Throughout the film, Losey uses mirrors and other reflective surfaces to visually double Klein in the frame. The notion of the double is timeless, archetypal, but it was Dostoevsky who endowed that notion with its modern existential connotations of psychic rupture under sociopolitical strain. The opposite of this process would be reunion with the other, the shadow, in a kind of Jungian individuation. There are hints that this process is at work in the film. On several occasions, when mention is made of the other Klein, Delon’s Klein catches himself looking in a nearby mirror. This slyly suggests that there may be only the one Klein.
In the end, Klein is caught in the midst of the historical Vél d’Hiv roundup of 1942, when French police methodically apprehended around 13,000 Jewish inhabitants of Paris, imprisoned them for a time in the Vélodrome d’Hiver stadium, before loading them in boxcars bound for Auschwitz. Even at this eleventh hour, Klein is offered an out when his lawyer, Pierre (Michael Lonsdale), waves his proper identification papers at him. Klein summarily refuses them, thus cinching his own fate.

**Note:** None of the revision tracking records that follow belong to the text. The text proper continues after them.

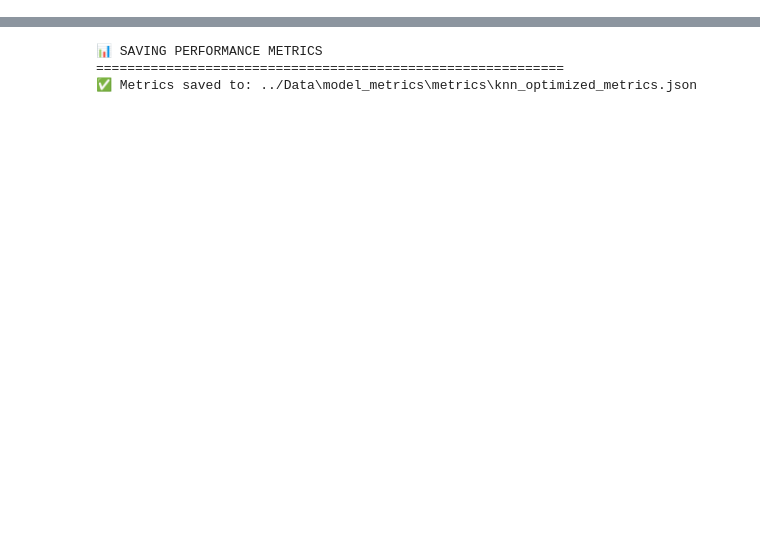
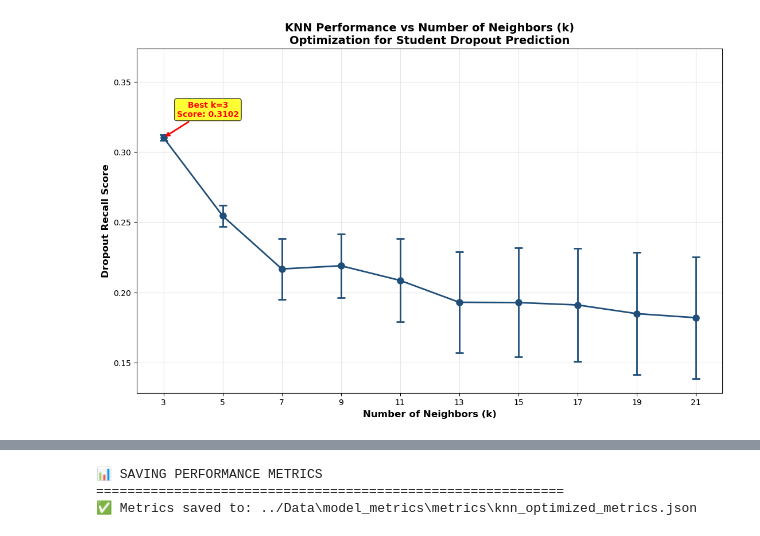
Before and after one commit to MScProjs/MScProject2025-Carlos-Duran-Calle, a Jupyter notebook: Notebooks/06_model_knn.ipynb, the cells around one changed output, grey strips where cells are left out. Cells and saved outputs as stored; diff of their text form; code cells hidden in the pictures; blank space fills up the shorter version.

```diff
--- a/Notebooks/06_model_knn.ipynb
+++ b/Notebooks/06_model_knn.ipynb
@@ -496,0 +610,76 @@ for metric, scores in metric_performance.items():
+# %%
+# ================================================================
+# 13. KNN-SPECIFIC ANALYSIS: OPTIMAL K VALUE
+# ================================================================
+
+print(f"\n🔢 KNN-SPECIFIC ANALYSIS: K VALUE PERFORMANCE")
+print("=" * 60)
+
+# Analyze how different k values performed
+k_performance = {}
+for idx, row in results_df.iterrows():
+    k = row['param_n_neighbors']
+    score = row[primary_score_col]
+
+    if k not in k_performance:
+        k_performance[k] = []
+    k_performance[k].append(score)
+
+print("📊 Average performance by k value:")
+k_sorted = sorted(k_performance.keys())
+for k in k_sorted:
+    scores = k_performance[k]
+    avg_score = np.mean(scores)
+    std_score = np.std(scores)
+    print(f"   k={k:2d}: {avg_score:.4f} ± {std_score:.4f}")
+
+# Visualize k performance
+fig, ax = plt.subplots(figsize=(12, 8))
+k_values = []
+k_means = []
+k_stds = []
+
+for k in k_sorted:
+    k_values.append(k)
+    k_means.append(np.mean(k_performance[k]))
+    k_stds.append(np.std(k_performance[k]))
+
+ax.errorbar(k_values, k_means, yerr=k_stds, marker='o', capsize=5, capthick=2, linewidth=2, markersize=8)
+ax.set_xlabel('Number of Neighbors (k)', fontsize=12, fontweight='bold')
+ax.set_ylabel('Dropout Recall Score', fontsize=12, fontweight='bold')
+ax.set_title('KNN Performance vs Number of Neighbors (k)\nOptimization for Student Dropout Prediction', fontsize=14, fontweight='bold')
+ax.grid(True, alpha=0.3)
+ax.set_xticks(k_values)
+
+# Set y-axis limits to ensure proper display
+y_min = min(k_means) - max(k_stds) - 0.01
+y_max = max(k_means) + max(k_stds) + 0.02
+ax.set_ylim(y_min, y_max)
+
+# Add best k value annotation
+best_k_idx = np.argmax(k_means)
+best_k = k_values[best_k_idx]
+best_score = k_means[best_k_idx]
+
+# Adjust annotation position to be more visible
+annotation_x = best_k + 1.5 if best_k < max(k_values) - 2 else best_k - 1.5
+annotation_y = best_score + 0.015
+
+ax.annotate(f'Best k={best_k}\nScore: {best_score:.4f}',
+            xy=(best_k, best_score),
+            xytext=(annotation_x, annotation_y),
+            arrowprops=dict(arrowstyle='->', color='red', lw=2),
+            fontsize=10, fontweight='bold', color='red',
+            bbox=dict(boxstyle="round,pad=0.3", facecolor="yellow", alpha=0.8),
+            ha='center')
+
+# Adjust layout with custom spacing to prevent overlap
+plt.subplots_adjust(top=0.85, left=0.1, right=0.95, bottom=0.1)
+plt.show()
+
+print(f"\n🎯 Key Insights:")
+print(f"   • Best performing k value: {best_k}")
+print(f"   • Optimal score: {best_score:.4f}")
+print(f"   • Performance trend: {'Lower k values perform better' if best_k <= np.median(k_values) else 'Higher k values perform better'}")
+print(f"   • Score range: {min(k_means):.4f} to {max(k_means):.4f}")
+# %% [output]
@@ -496,0 +699 @@ for metric, scores in metric_performance.items():
+[figure, added]
```
Also changed, not shown: parts of 26 cells of this notebook, 41 other files.
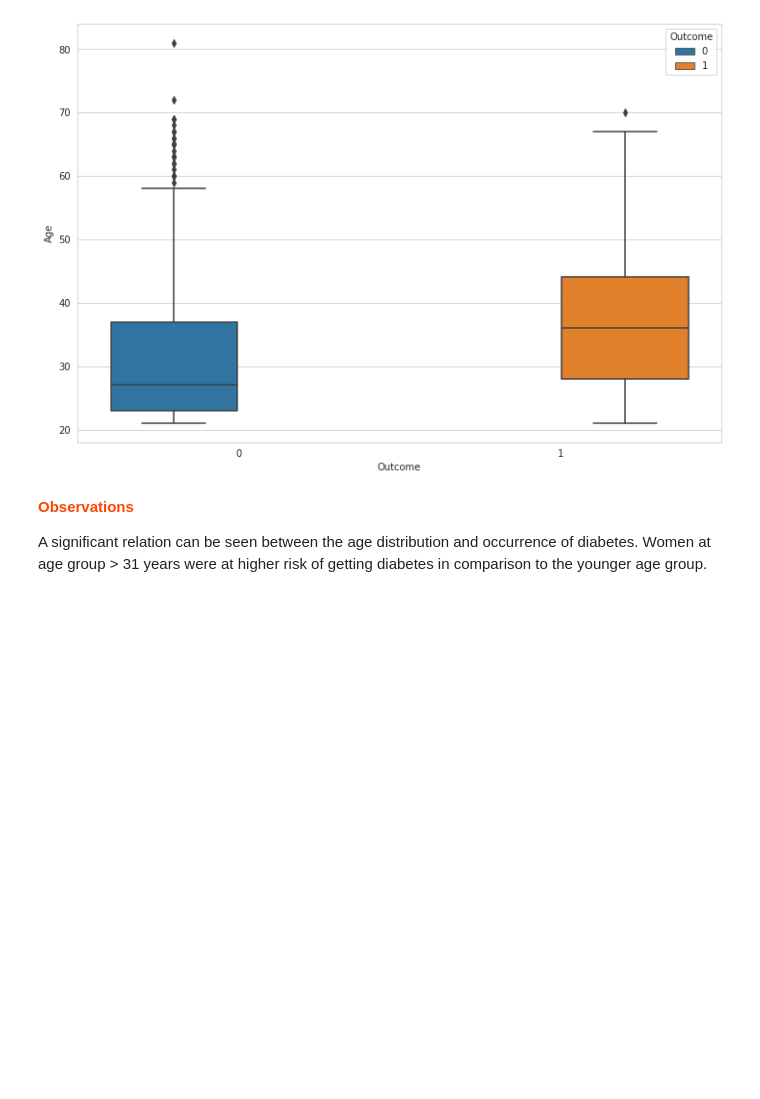
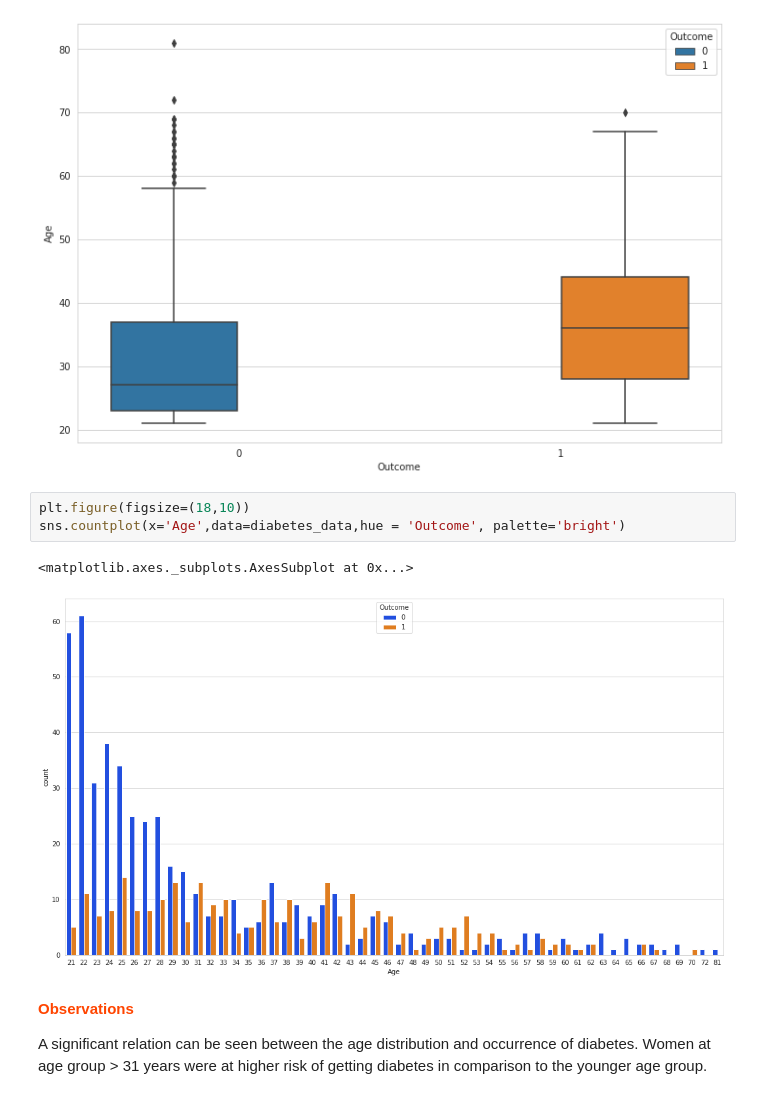
Before and after one commit to ModiAkshay1/fmml_assignments, a Jupyter notebook: module3_project.ipynb, the cells around one changed output. Saved outputs shown, nothing was run; the diff lists cells and outputs as text; blank space fills up the shorter version.

```diff
--- a/module3_project.ipynb
+++ b/module3_project.ipynb
@@ -250,6 +250,12 @@ sns.boxplot(x='Outcome', y='Age',data=diabetes_data, hue='Outcome')
 # %% [output]
 <matplotlib.axes._subplots.AxesSubplot at 0x...>
 [figure]
+# %%
+plt.figure(figsize=(18,10))
+sns.countplot(x='Age',data=diabetes_data,hue = 'Outcome', palette='bright')
+# %% [output]
+<matplotlib.axes._subplots.AxesSubplot at 0x...>
+[figure, added]
 # %% [markdown]
 <p style="font-weight: bold;color:#FF4500"><b>Observations</b></p>
 
```
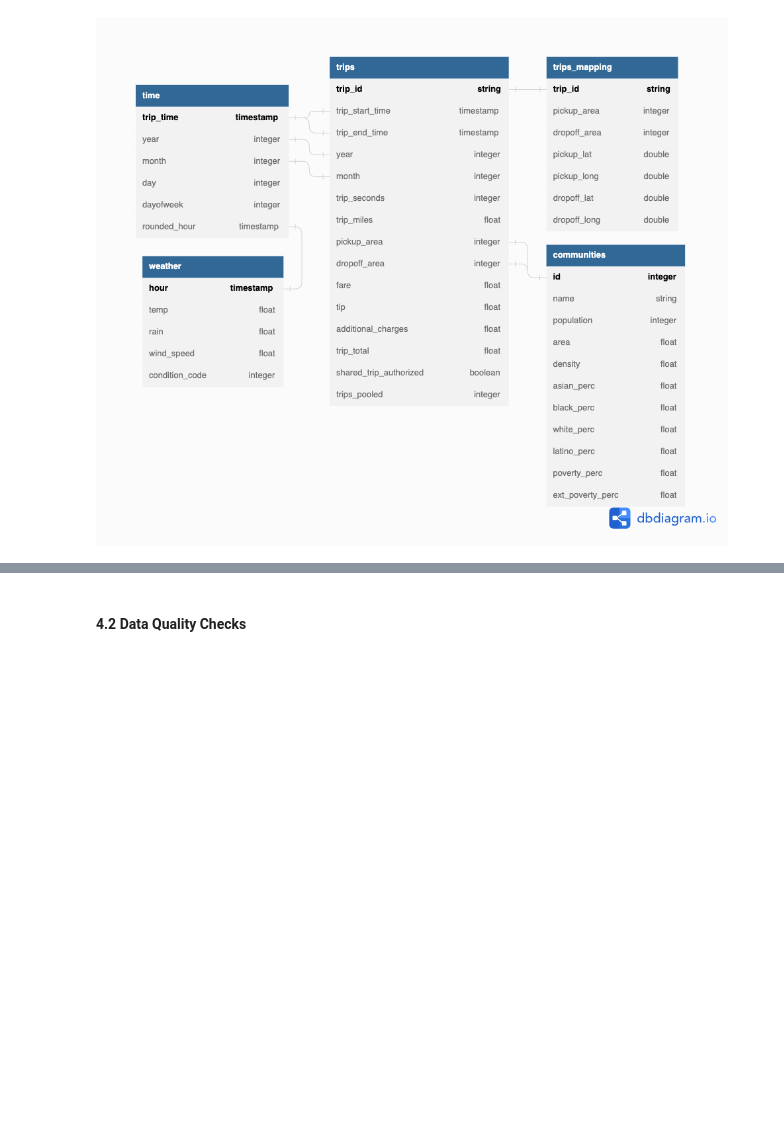
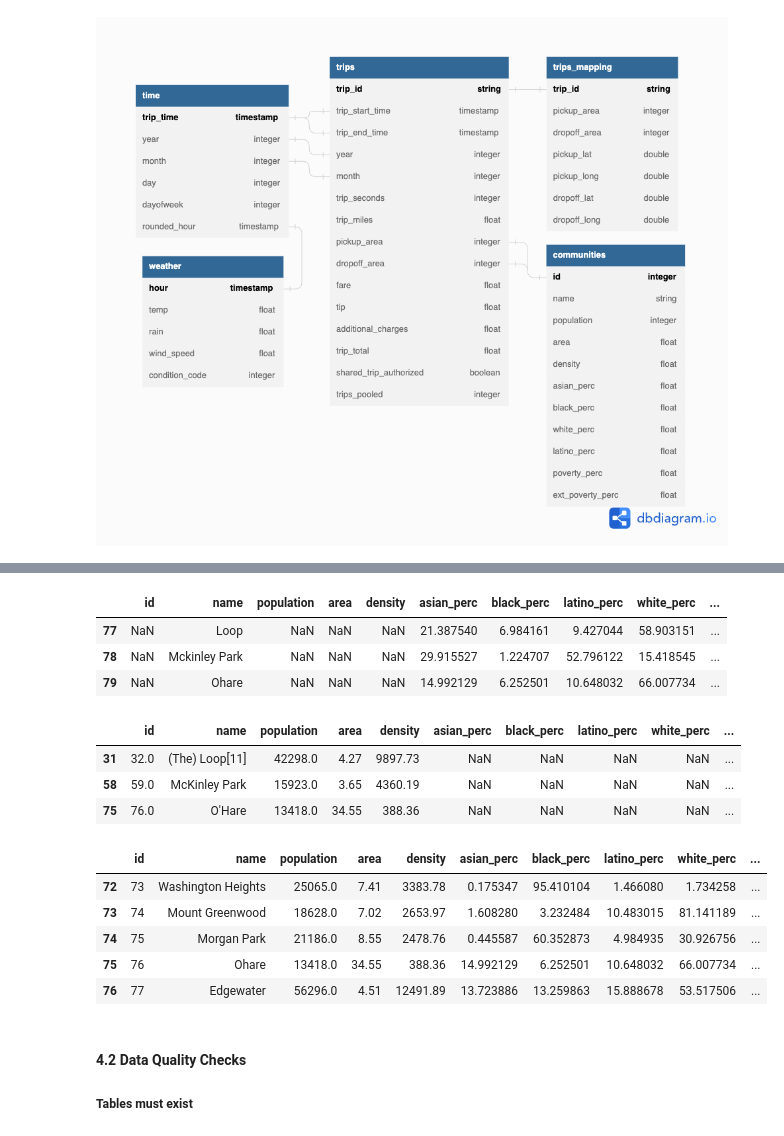
Before and after one commit to sandramuschkorgel/chicagotripsdataset, a Jupyter notebook: Capstone Project.ipynb, the cells around one changed output, grey strips where cells are left out. Cells and saved outputs as stored; diff of their text form; code cells hidden in the pictures; blank space fills up the shorter version.

```diff
--- a/Capstone Project.ipynb
+++ b/Capstone Project.ipynb
@@ -648 +818,33 @@ weather_cleaned.to_csv("data/weather_cleaned.csv")
+# %%
+communities_table[communities_table.population.isnull()]
+# %% [output]
+|  | id | name | population | area | density | asian_perc | black_perc | latino_perc | white_perc | ... |
+| 77 | NaN | Loop | NaN | NaN | NaN | 21.387540 | 6.984161 | 9.427044 | 58.903151 | ... |
+| 78 | NaN | Mckinley Park | NaN | NaN | NaN | 29.915527 | 1.224707 | 52.796122 | 15.418545 | ... |
+| 79 | NaN | Ohare | NaN | NaN | NaN | 14.992129 | 6.252501 | 10.648032 | 66.007734 | ... |
+# %%
+communities_table[communities_table.black_perc.isnull()]
+# %% [output]
+|  | id | name | population | area | density | asian_perc | black_perc | latino_perc | white_perc | ... |
+| 31 | 32.0 | (The) Loop[11] | 42298.0 | 4.27 | 9897.73 | NaN | NaN | NaN | NaN | ... |
+| 58 | 59.0 | McKinley Park | 15923.0 | 3.65 | 4360.19 | NaN | NaN | NaN | NaN | ... |
+| 75 | 76.0 | O'Hare | 13418.0 | 34.55 | 388.36 | NaN | NaN | NaN | NaN | ... |
+# %%
+df1.loc[df1[df1.name == "(The) Loop[11]"].index, "name"] = "Loop"
+# %%
+df1.loc[df1[df1.name == "McKinley Park"].index, "name"] = "Mckinley Park"
+# %%
+df1.loc[df1[df1.name == "O'Hare"].index, "name"] = "Ohare"
+# %%
+# Merge both dataframes again
+communities_table = df1.merge(df2, on="name", how="outer")
+# %%
+communities_table.tail()
+# %% [output]
+|  | id | name | population | area | density | asian_perc | black_perc | latino_perc | white_perc | ... |
+| 72 | 73 | Washington Heights | 25065.0 | 7.41 | 3383.78 | 0.175347 | 95.410104 | 1.466080 | 1.734258 | ... |
+| 73 | 74 | Mount Greenwood | 18628.0 | 7.02 | 2653.97 | 1.608280 | 3.232484 | 10.483015 | 81.141189 | ... |
+| 74 | 75 | Morgan Park | 21186.0 | 8.55 | 2478.76 | 0.445587 | 60.352873 | 4.984935 | 30.926756 | ... |
+| 75 | 76 | Ohare | 13418.0 | 34.55 | 388.36 | 14.992129 | 6.252501 | 10.648032 | 66.007734 | ... |
+| 76 | 77 | Edgewater | 56296.0 | 4.51 | 12491.89 | 13.723886 | 13.259863 | 15.888678 | 53.517506 | ... |
 # %%
@@ -655,2 +852,4 @@ time_table = trips_cleaned.withColumn
 # %% [markdown]
 #### 4.2 Data Quality Checks
+
+##### Tables must exist
```
Also changed, not shown: parts of 101 cells of this notebook.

To bring home the notion that Klein, by his actions, may be expiating an original sin, Losey reprises dialogue from Klein’s initial hard-driven bargain, while the seller can be seen briefly standing behind him in the boxcar. At this moment, as the film fades to black, Klein is both victim and victimizer.
Gerry Fisher’s cinematography appears wintry and washed out, with pale primary colors amid a palette that leans heavily on grays and blues, though Criterion’s color timing leans toward the green in certain scenes. The new 4K restoration definitely improves on the sharpness and clarity of fine details in costume and décor over the 2004 DVD release. Flesh tones look lifelike, blacks deep, and grain levels never get too thick. The French LPCM mono sturdily conveys dialogue, period-specific chansons, and bursts of Egisto Macchi’s ominous, discordant score.
Criterion includes a handful of archival and new interviews. From 2021, critic Michel Ciment goes over Joseph Losey’s career in America and England at some length before zeroing in on Mr. Klein, for which he provides a very cogent and informative reading. There’s an audio-only interview with Losey conducted by Ciment from 1976, in which the filmmaker discusses his political leanings, his attraction to the material, and his approach to making the film. A short archival piece, also from 1976, intercuts between interview snippets with Losey and star Alain Delon and protracted, unrelated scenes from the film. Filmed in 2021, editor Henri Lanoë talks about growing up during the Occupation, getting the job on Mr. Klein directly from Alain Delon, the differences between American and French editing techniques, and his overall assessment of the film. Also included on this disc is Story of a Day, a feature-length documentary from 1986 about the historical Vél d’Hiv roundup. Finally, there’s a booklet with a perspicacious essay from film scholar Ginette Vincendeau.
Haunting and elliptical, Joseph Losey’s late-career triumph Mr. Klein gets a solid new 4K restoration, coupled with a handful of solid extras.